It was over a year ago that the dead tree fell on the fence in the far corner of the south pasture. But even though the tree was on the fence, there were so many brambles the sheep and donkeys couldn’t get through it.
Yesterday we had someone come and cut up the tree for firewood and repair the fence. It was when I went to look at the work Mike did that I saw the little metal fence with a Rosa Multiflora growing through it.
The fence was a little rusty, but otherwise in good shape. It’s like the ones I use in the beginning of the growing season to keep the hens out of my gardens. Only it looked older, sturdier, and had more character.
It was obviously a part of one of those garbage dumps that are often on old farms, revealed beneath the decaying leaves by the melting snow and spring rain. I picked up a broken flowerpot to throw away but left the rest of the garbage for another day.
This morning I took the clippers and freed the little fence as the thorns from the sticker bush grabbed at my clothes. There were two sections of fence about ten feet long total. I straightened the bent legs that stick into the ground as I walked back to the barn.

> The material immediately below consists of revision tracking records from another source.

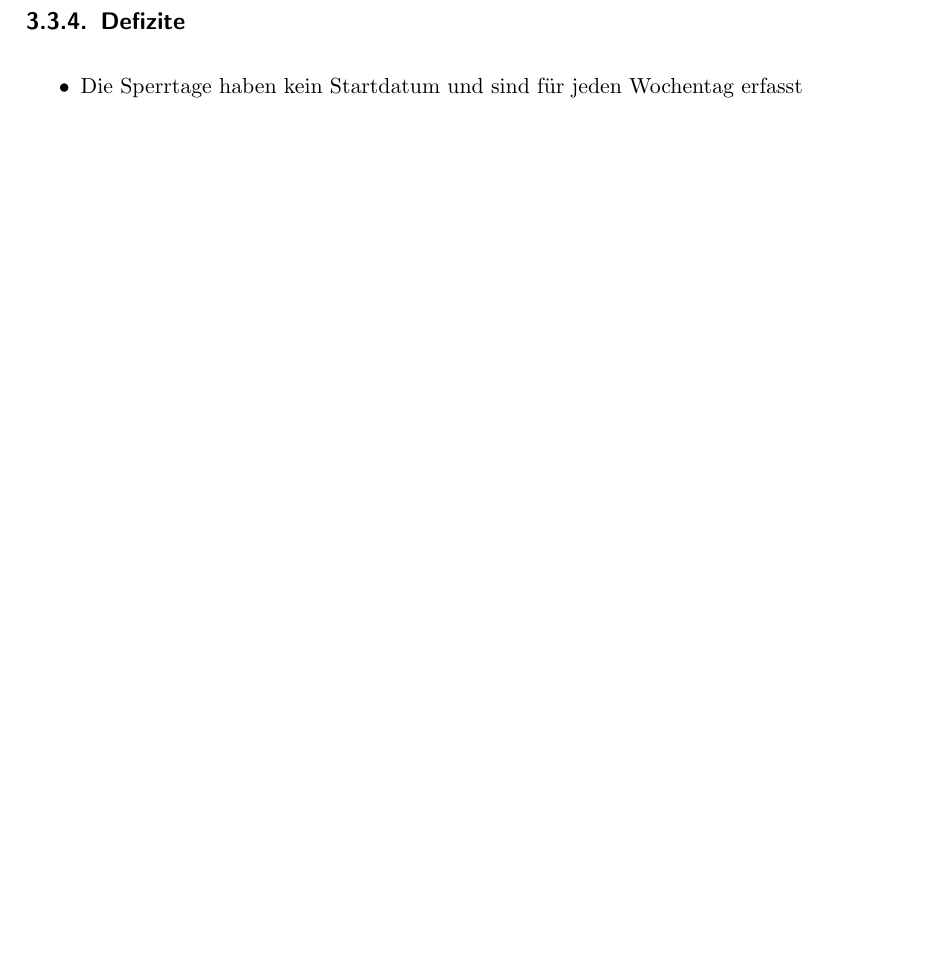
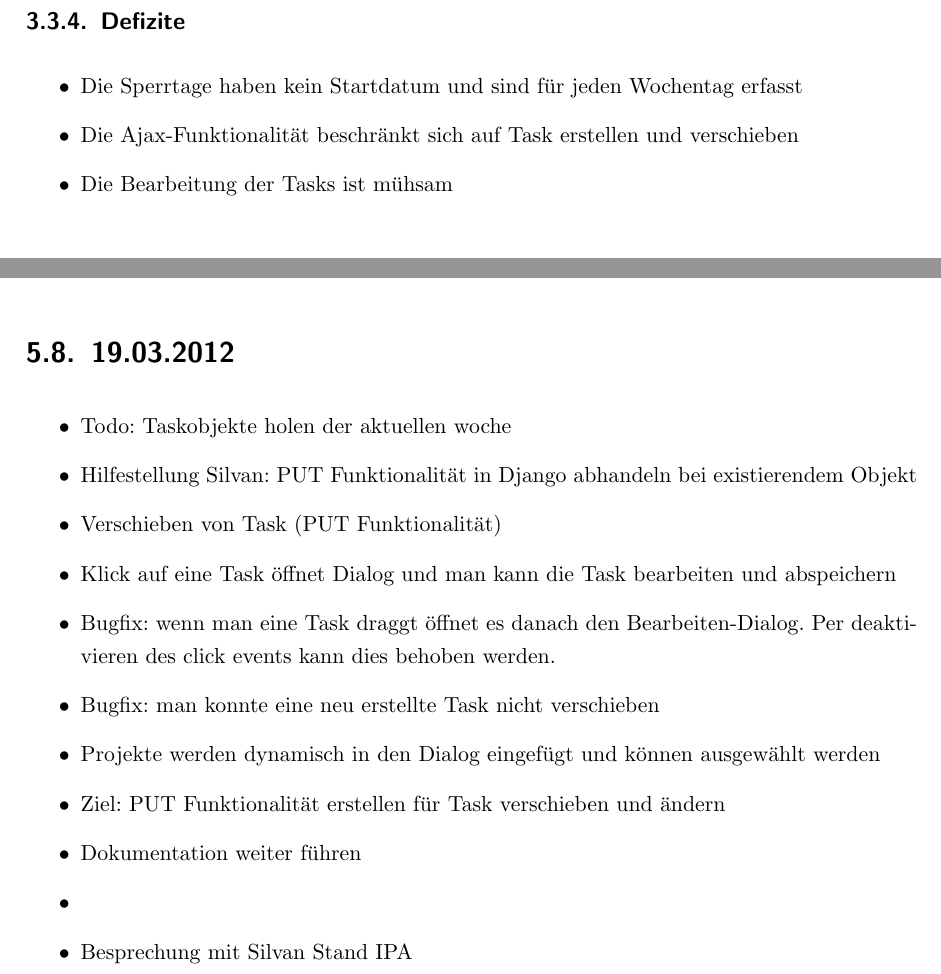
Before and after one commit to mariuskueng/ipa, a LaTeX document (dokumentation/dokumentation.tex, which reads arbeitsjournal/arbeitsjournal.tex, dokumentation/kapitel/04_projektbeschreibung.tex): part of page 14 of 30 before the commit and two parts of pages 16 and 29 of 32 after it, the two joined at a grey line, cut so that both start at the same text, the shorter picture padded with empty space. Compiled offline with pdfLaTeX; an older LaTeX class or package is replaced by its successor.

Commit message:
Einträge

```diff
--- a/arbeitsjournal/arbeitsjournal.tex
+++ b/arbeitsjournal/arbeitsjournal.tex
@@ -59,3 +59,17 @@ Beginn IPA yatplaner
         \item wenn neuer eintrag gemacht wurde wird die neue task.id zurückgeschickt um es lokal im js task objekt zu speichern
         \item Ziel: jQueryUI einrichten, mind. POST per Ajax möglich und dynamisches einfügen in Tabelle (beide erreicht)
     \end{itemize}
+\section{19.03.2012}
+    \begin{itemize}
+        \item Todo: Taskobjekte holen der aktuellen woche
+        \item Hilfestellung Silvan: PUT Funktionalität in Django abhandeln bei existierendem Objekt
+        \item Verschieben von Task (PUT Funktionalität)
+        \item Klick auf eine Task öffnet Dialog und man kann die Task bearbeiten und abspeichern
+        \item Bugfix: wenn man eine Task draggt öffnet es danach den Bearbeiten-Dialog. Per deaktivieren des click events kann dies behoben werden.
+        \item Bugfix: man konnte eine neu erstellte Task nicht verschieben
+        \item Projekte werden dynamisch in den Dialog eingefügt und können ausgewählt werden
+        \item Ziel: PUT Funktionalität erstellen für Task verschieben und ändern
+        \item Dokumentation weiter führen
+        \item
+        \item Besprechung mit Silvan Stand IPA
+    \end{itemize}
--- a/dokumentation/kapitel/04_projektbeschreibung.tex
+++ b/dokumentation/kapitel/04_projektbeschreibung.tex
@@ -55,6 +55,8 @@ Der Wochenplaner verfügt über mehrere Darstellungen:
 \subsection{Defizite}
     \begin{itemize}
         \item Die Sperrtage haben kein Startdatum und sind für jeden Wochentag erfasst
+        \item Die Ajax-Funktionalität beschränkt sich auf Task erstellen und verschieben
+        \item Die Bearbeitung der Tasks ist mühsam
     \end{itemize}
 
 \section{Definition Ziele}
```
Also changed, not shown: aufbauplanung/referenzen.md (+6 -0 lines), dokumentation/kapitel/05_realisierung.tex (+7 -2 lines), dokumentation/dokumentation.pdf, 1 other file.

I’ll be using the fence soon enough.
On Saturday I noticed the hens did some “raking” while looking for insects in the Backporch Garden exposing green shoots. So on Sunday, even though I know it’s still early in the season, I finished the job.
Yesterday I saw that my Naked Ladies had popped up seemingly overnight.
They get nice and green this time of year, but only flower in the fall. They were here when we bought the farm, an old and hardy plant.
Today the soft green buds on the Lilac greeted me on the way back to the house.
The earth is pushing up all kinds of things this time of year.